ART: Jake Brooks
October 18, 2012 § Leave a comment
Recently I’ve been watching YouTube clips of Max Wall performing in his role as Professor Wallofski. The weirdness of antiquity hangs over this kind of comedy but unlike other entertainers of the Music Hall era, Wall’s influence (on John Cleese and Les Dawson, for example) is clear and his abject yet distasteful persona, tattered creature of the night who has fallen into the wrong world, is compulsively creepy. Part of his professorial status is earned through a piano whose presence requires not only music but a configuration of the body. Wall’s arachnid body malfunctions under the pressure of this demand (not uncommon among virtuosi); his wrists go floppy or one arm becomes shorter than the other, must be extended and then compared in a routine that addresses the piano as a near-silent phantom of cultural rectitude, patient and implacable in its search for the perfect human specimen.

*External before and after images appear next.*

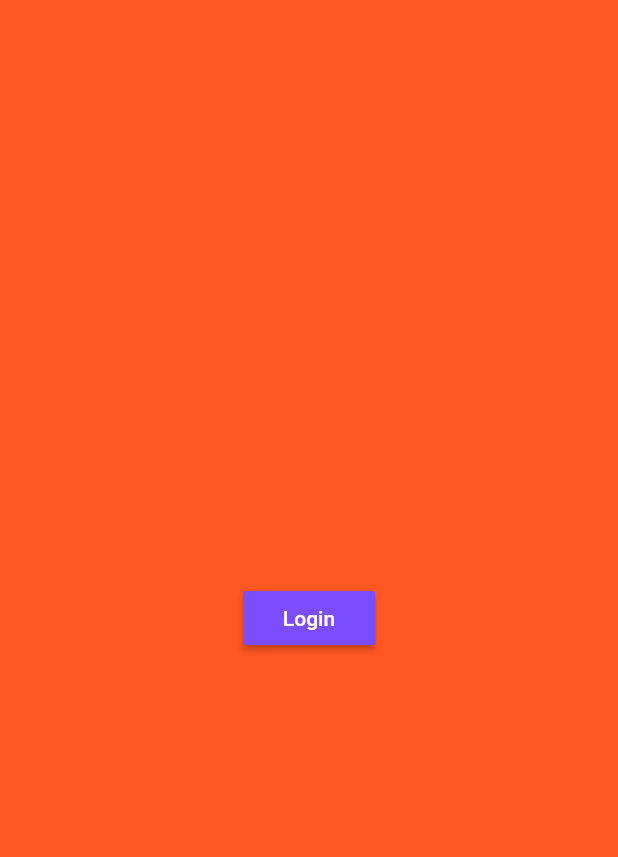
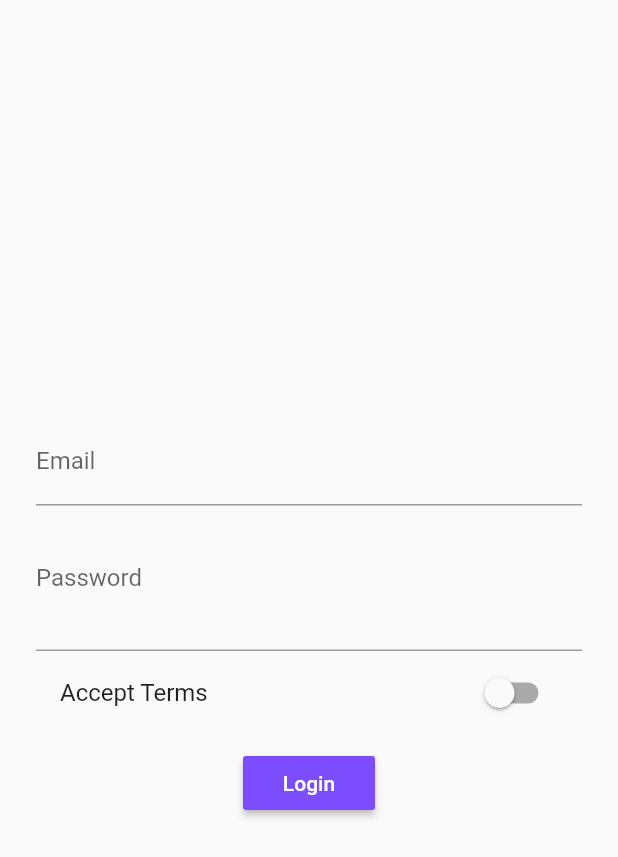
Before and after one commit to Daym3l/flutter_course, a Flutter app: the screen it shows after launch, on a phone screen of 412 x 824 dp. Shown: the top 857 px of the screen. Run offline on Flutter 3.47's test engine with Material 2 defaults, Android fonts, the phone set to English and light mode, and no system bars.

Commit message:
Section 7
Finish

```diff
--- a/lib/main.dart
+++ b/lib/main.dart
@@ -1,15 +1,66 @@
 import 'package:flutter/material.dart';
-import 'package:flutter_course/pages/auth.dart';
+import 'package:flutter_course/pages/page.auth.dart';
+import 'package:flutter_course/pages/page.products.dart';
+
+import 'pages/page.product.dart';
+import 'pages/page.productsAdmin.dart';
 
 void main() => runApp(MyApp());
 
-class MyApp extends StatelessWidget {
+class MyApp extends StatefulWidget {
+  @override
+  State<StatefulWidget> createState() {
+    return _MyAppState();
+  }
+}
+
+class _MyAppState extends State<MyApp> {
+  List<Map<String, dynamic>> _products = [];
+
+  void _addProducts(Map<String, dynamic> product) {
+    setState(() {
+      _products.add(product);
+    });
+  }
+
+  void _deleteProduct(int index) {
+    setState(() {
+      _products.removeAt(index);
+    });
+  }
+
   @override
   Widget build(BuildContext context) {
     return MaterialApp(
-        theme: ThemeData(
-            primarySwatch: Colors.deepOrange,
-            accentColor: Colors.deepPurpleAccent),
-        home: AuthPage());
+      theme: ThemeData(
+          primarySwatch: Colors.deepOrange,
+          accentColor: Colors.deepPurpleAccent),
+
+      // home: AuthPage(),
+      routes: {
+        '/': (BuildContext context) => AuthPage(),
+        '/home': (BuildContext context) => HomePage(_products),
+        '/admin': (BuildContext context) =>
+            ProductsAdminPage(_addProducts, _deleteProduct),
+      },
+      onGenerateRoute: (RouteSettings routeSettings) {
+        final List<String> pathElements = routeSettings.name.split('/');
+        if (pathElements[0] != '') {
+          return null;
+        }
+        if (pathElements[1] == 'product') {
+          final int index = int.parse(pathElements[2]);
+          return MaterialPageRoute(
+            builder: (BuildContext context) => ProductPage(
+                _products[index]['title'], _products[index]['image']),
+          );
+        }
+        return null;
+      },
+      onUnknownRoute: (RouteSettings settings) {
+        return MaterialPageRoute(
+            builder: (BuildContext context) => HomePage(_products));
+      },
+    );
   }
 }
--- a/lib/pages/auth.dart
+++ /dev/null
@@ -1,23 +0,0 @@
-import 'package:flutter/material.dart';
-import 'package:flutter_course/pages/home.dart';
-
-class AuthPage extends StatelessWidget {
-  @override
-  Widget build(BuildContext context) {
-    return Scaffold(
-      backgroundColor: Theme.of(context).primaryColor,
-      body: Center(
-        child: RaisedButton(
-          child: Text('Login'),
-          textColor: Colors.white,
-          color: Theme.of(context).accentColor,
-          onPressed: () => Navigator.pushReplacement(
-              context,
-              MaterialPageRoute(
-                builder: (BuildContext context) => HomePage(),
-              )),
-        ),
-      ),
-    );
-  }
-}
--- /dev/null
+++ b/lib/pages/page.auth.dart
@@ -0,0 +1,67 @@
+import 'package:flutter/material.dart';
+
+class AuthPage extends StatefulWidget {
+  @override
+  State<StatefulWidget> createState() {
+    return _AuthPageState();
+  }
+}
+
+class _AuthPageState extends State<AuthPage> {
+  String _email;
+  String _password;
+  bool _acceptTerms = false;
+
+  @override
+  Widget build(BuildContext context) {
+    return Scaffold(
+        body: Container(
+      margin: EdgeInsets.all(24.0),
+      child: Column(
+        mainAxisAlignment: MainAxisAlignment.center,
+        crossAxisAlignment: CrossAxisAlignment.center,
+        children: [
+          TextField(
+            decoration: InputDecoration(
+              labelText: 'Email',
+            ),
+            keyboardType: TextInputType.emailAddress,
+            onChanged: (String value) {
+              setState(() {
+                _email = value;
+              });
+            },
+          ),
+          TextField(
+            decoration: InputDecoration(
+              labelText: 'Password',
+            ),
+            maxLines: 3,
+            onChanged: (String value) {
+              setState(() {
+                _password = value;
+              });
+            },
+          ),
+          SwitchListTile(
+              title: Text('Accept Terms'),
+              value: _acceptTerms,
+              onChanged: (bool value) {
+                setState(() {
+                  _acceptTerms = value;
+                });
+              }),
+          SizedBox(
+            height: 8.0,
+          ),
+          RaisedButton(
+            child: Text('Login'),
+            textColor: Colors.white,
+            color: Theme.of(context).accentColor,
+            onPressed: () => Navigator.pushReplacementNamed(context, '/home'),
+          ),
+        ],
+      ),
+    ));
+  }
+}
```
Also changed, not shown: lib/pages/page.product.dart (renamed from lib/pages/product.dart, +8 -1 lines), lib/pages/page.products.dart (renamed from lib/pages/home.dart, +6 -1 lines), lib/pages/page.productsAdmin.dart (added, +39 -0 lines), lib/pages/tab.page.createProduct.dart (added, +79 -0 lines), lib/pages/tab.page.productList.dart (added, +10 -0 lines), lib/product_control.dart (deleted, +0 -16 lines), lib/product_manager.dart (+5 -41 lines), lib/widgets/widget.card.product.dart (renamed from lib/products.dart, +5 -17 lines), lib/widgets/widget.dialog.dart (added, +26 -0 lines), lib/widgets/widget.drawer.dart (added, +29 -0 lines).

All musical instruments come with baggage. In fact they are baggage – objects of surrealist furniture that speak. Smash them, burn them, build them in funny shapes or digital simulacra and yet they grin back: “still here”. Seeing Rhodri Davies set himself up to play amplified harp at Café Oto last night reminded me of Max Wall, not because Rhodri gurns, suffers limb rubberisation or wears black tights but because the instrument is the ventriloquist doll that has the last word. Whatever you do to me tonight, I am the harp of your childhood and all childhoods, it says. Now do your worst. read more
ART: Ando Hiroshige